This is a picture of faster multiplication hardware taken from Computer Organization and Design (5th Edition). I'm having some difficulty understanding it. I was trying to simulate this for a test multiplication of : 1011 x 101. Firstly, P0 is simply the LSB of the (Mplier0 * Mcand) which gives P0 = 1 The two operands of the upper rightmost adder would be then, 1011 (Mplier0 * Mcand) and 0000 (Mplier1 * Mcand) which would produce the result 1011 with P1 = 1. This 1011 would then be one of the inputs of the second stage adder. The other input of the second stage/level adder would come from the upper 2nd rightmost adder.
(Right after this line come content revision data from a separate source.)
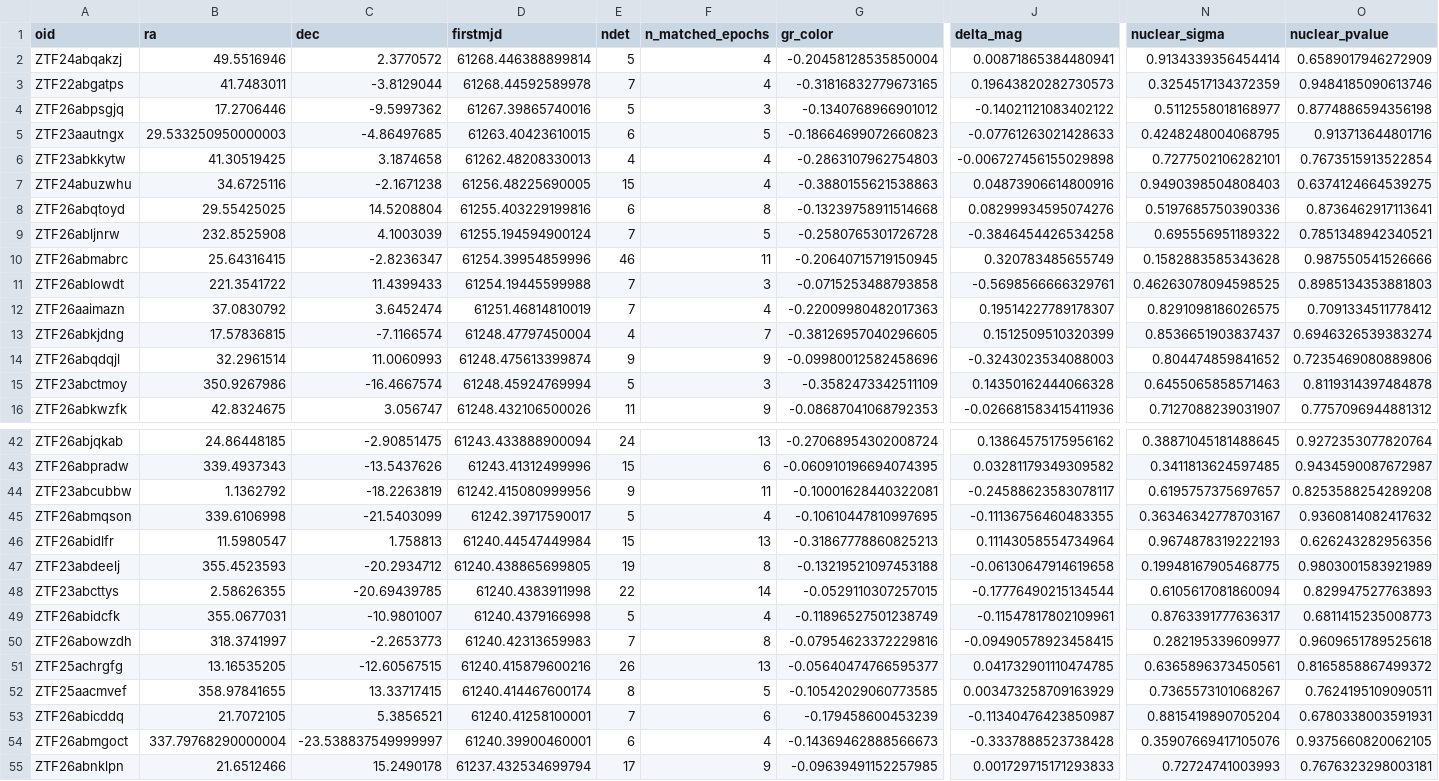
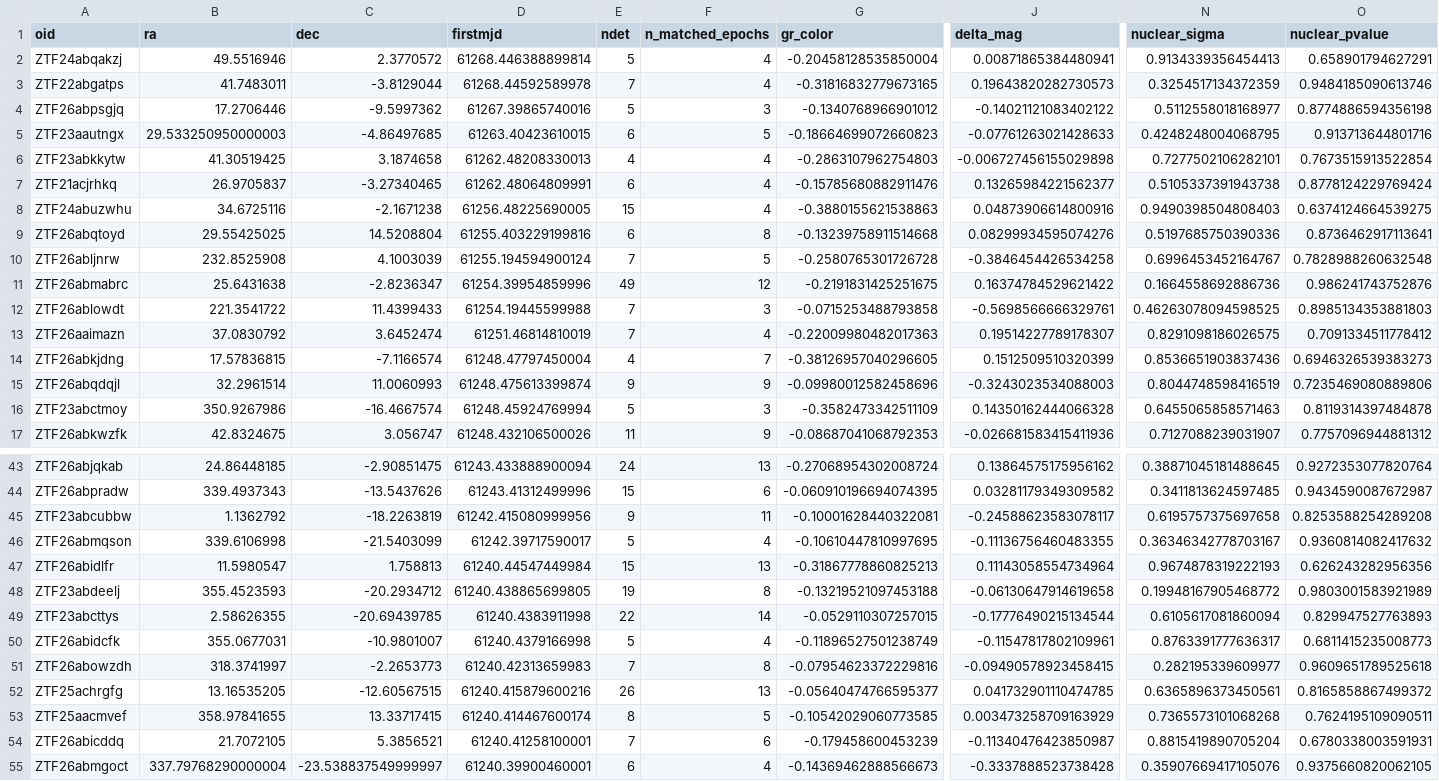
Before and after one commit to drmegannewsome/mints-ztf-filter-2, a CSV file: docs/candidates.csv, drawn as a sheet; only a part is shown, gaps mark what is left out; the shorter side is filled out with more unchanged rows; addresses are those after the commit; rows hold the shown columns only; the diff covers the shown part only; the diff names each change by its address in the sheet, - before the commit and + after, or states it on an @@ line.

```diff
--- a/docs/candidates.csv
+++ b/docs/candidates.csv
-N2 (nuclear_sigma): 0.9134339356454414
+N2 (nuclear_sigma): 0.9134339356454413
-O2 (nuclear_pvalue): 0.6589017946272909
+O2 (nuclear_pvalue): 0.658901794627291
+row 7: ZTF21acjrhkq | 26.9705837 | -3.27340465 | 61262.48064809991 | 6 | 4 | -0.15785680882911476 | 0.13265984221562377 | 0.5105337391943738 | 0.8778124229769424
-N10 (nuclear_sigma): 0.695556951189322
+N10 (nuclear_sigma): 0.6996453452164767
-O10 (nuclear_pvalue): 0.7851348942340521
+O10 (nuclear_pvalue): 0.7828988260632548
-B11 (ra): 25.64316415
+B11 (ra): 25.6431638
-E11 (ndet): 46
+E11 (ndet): 49
-F11 (n_matched_epochs): 11
+F11 (n_matched_epochs): 12
-G11 (gr_color): -0.20640715719150945
+G11 (gr_color): -0.2191831425251675
-J11 (delta_mag): 0.320783485655749
+J11 (delta_mag): 0.16374784529621422
-N11 (nuclear_sigma): 0.1582883585343628
+N11 (nuclear_sigma): 0.1664558692886736
-O11 (nuclear_pvalue): 0.987550541526666
+O11 (nuclear_pvalue): 0.986241743752876
-N14 (nuclear_sigma): 0.8536651903837437
+N14 (nuclear_sigma): 0.8536651903837436
-O14 (nuclear_pvalue): 0.6946326539383274
+O14 (nuclear_pvalue): 0.6946326539383273
-N15 (nuclear_sigma): 0.804474859841652
+N15 (nuclear_sigma): 0.8044748598416519
-N45 (nuclear_sigma): 0.6195757375697657
+N45 (nuclear_sigma): 0.6195757375697658
-N48 (nuclear_sigma): 0.19948167905468775
+N48 (nuclear_sigma): 0.19948167905468772
-N53 (nuclear_sigma): 0.7365573101068267
+N53 (nuclear_sigma): 0.7365573101068268
```
Also changed, not shown: 2 added rows, 1 removed row and 21 edited cells elsewhere in this file, 1 other file.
Which gives 1011 (Mplier2 * Mcand) + 0000 (Mplier3 * Mcand) = 1011. So the two inputs of the second stage adder are both 1011. Finally the output of this second stage adder will be 1011 + 1011 = 10110. The penultimate result is 1011011. But the correct answer is 110111. What am I doing wrong here?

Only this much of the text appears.